The roller-delayed blowback system can be confusing at times to understand, but I hope this video is educational in understanding how G3/MP5 type actions work. The term “roller-locked” is an incorrect description due to how this system is designed. Unlike the FAL and other popular .308 rifles of yesteryear, the G3/PTR91/C308 do not use a gas system to cycle the heavy .308 cartridge.

It uses the power of its own recoil to cycle the action. It actually does this very well since the .308/7.62×51 NATO is very stout. The roller-delayed blowback system is not rare by any means, nor is it new. The MG42 used a similar system and the design was adapted to a later experimental rifle, which ended up being the influence for the design of the CETME rifle out of Spain.

With a storied history and a good track record for reliability, this rifle also comes with some flaws, just like any other system. The rollers on the roller-delayed blowback system are the center of the systems function and how well it works, hence it being the first word in the description of the operation. Their size and the angle of the locking piece dictate what kind of loads will be able to cycle out of this rifle.

I personally had issues cycling PDX-1 ammo out of my PTR. But this issue is simply caused by the fact that the springs, rollers, and locking piece were built to military spec, meaning it was built to function best with military ammo or hotter .308 rounds.

As with any system, if you take care of it, it will take care of you. Watch for the weak points, check the headspace occasionally, and keep it clean. If you do all this and keep it oiled in the right places, you will be golden.

by David Donchess

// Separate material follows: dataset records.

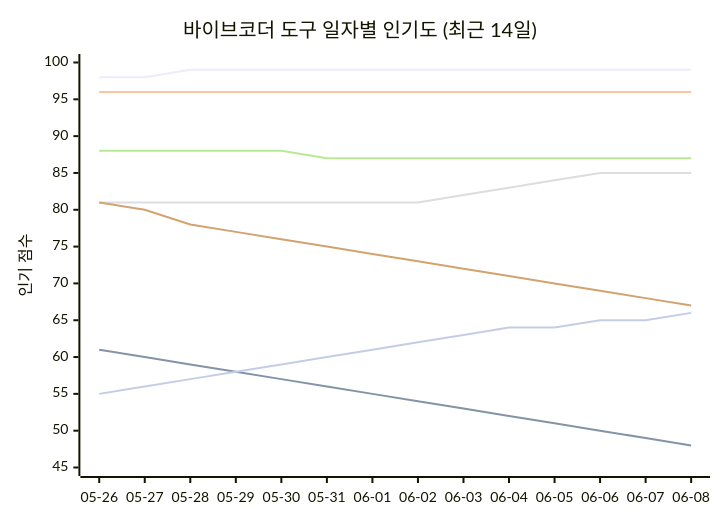
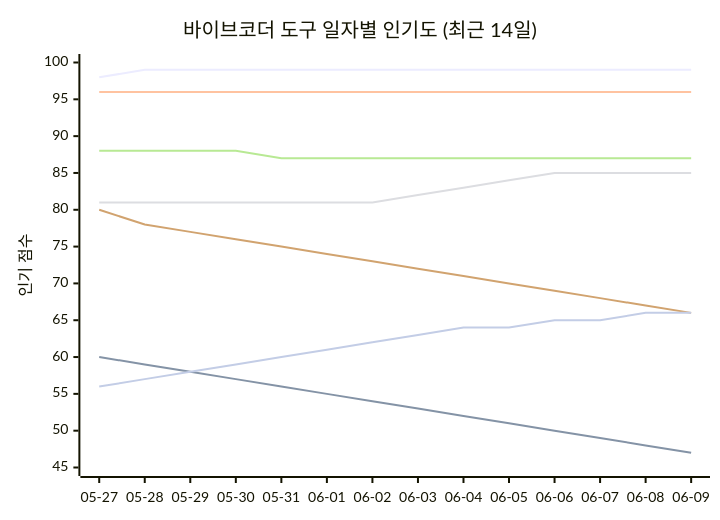
Before and after one commit to tykimos/ai-whatchelin: the seventh of 11 diagrams in README_ko.md, drawn with Mermaid. The commit also changed other lines of this file and 4 other files, not shown here.

````diff
--- a/README_ko.md
+++ b/README_ko.md
@@ -1438,13 +1445,13 @@
 ```mermaid
 xychart-beta
     title "바이브코더 도구 일자별 인기도 (최근 14일)"
-    x-axis ["05-26", "05-27", "05-28", "05-29", "05-30", "05-31", "06-01", "06-02", "06-03", "06-04", "06-05", "06-06", "06-07", "06-08"]
+    x-axis ["05-27", "05-28", "05-29", "05-30", "05-31", "06-01", "06-02", "06-03", "06-04", "06-05", "06-06", "06-07", "06-08", "06-09"]
     y-axis "인기 점수" 45 --> 100
-    line "Claude Code" [98, 98, 99, 99, 99, 99, 99, 99, 99, 99, 99, 99, 99, 99]
-    line "GH Copilot" [61, 60, 59, 58, 57, 56, 55, 54, 53, 52, 51, 50, 49, 48]
+    line "Claude Code" [98, 99, 99, 99, 99, 99, 99, 99, 99, 99, 99, 99, 99, 99]
+    line "GH Copilot" [60, 59, 58, 57, 56, 55, 54, 53, 52, 51, 50, 49, 48, 47]
     line "Cursor" [96, 96, 96, 96, 96, 96, 96, 96, 96, 96, 96, 96, 96, 96]
-    line "Windsurf" [81, 81, 81, 81, 81, 81, 81, 81, 82, 83, 84, 85, 85, 85]
-    line "Codex CLI" [88, 88, 88, 88, 88, 87, 87, 87, 87, 87, 87, 87, 87, 87]
-    line "Gemini CLI" [81, 80, 78, 77, 76, 75, 74, 73, 72, 71, 70, 69, 68, 67]
-    line "Antigravity" [55, 56, 57, 58, 59, 60, 61, 62, 63, 64, 64, 65, 65, 66]
+    line "Windsurf" [81, 81, 81, 81, 81, 81, 81, 82, 83, 84, 85, 85, 85, 85]
+    line "Codex CLI" [88, 88, 88, 88, 87, 87, 87, 87, 87, 87, 87, 87, 87, 87]
+    line "Gemini CLI" [80, 78, 77, 76, 75, 74, 73, 72, 71, 70, 69, 68, 67, 66]
+    line "Antigravity" [56, 57, 58, 59, 60, 61, 62, 63, 64, 64, 65, 65, 66, 66]
 ```
````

David Served in the USMC, deployed twice and got wounded. Retired and moved to Alaska. Has a passion for reviewing and testing guns and gear of all kinds. Enjoys working to dispel myths and show that you can train and practice in a realistic, safe, and practical way.

Image courtesy of Heckler and Koch.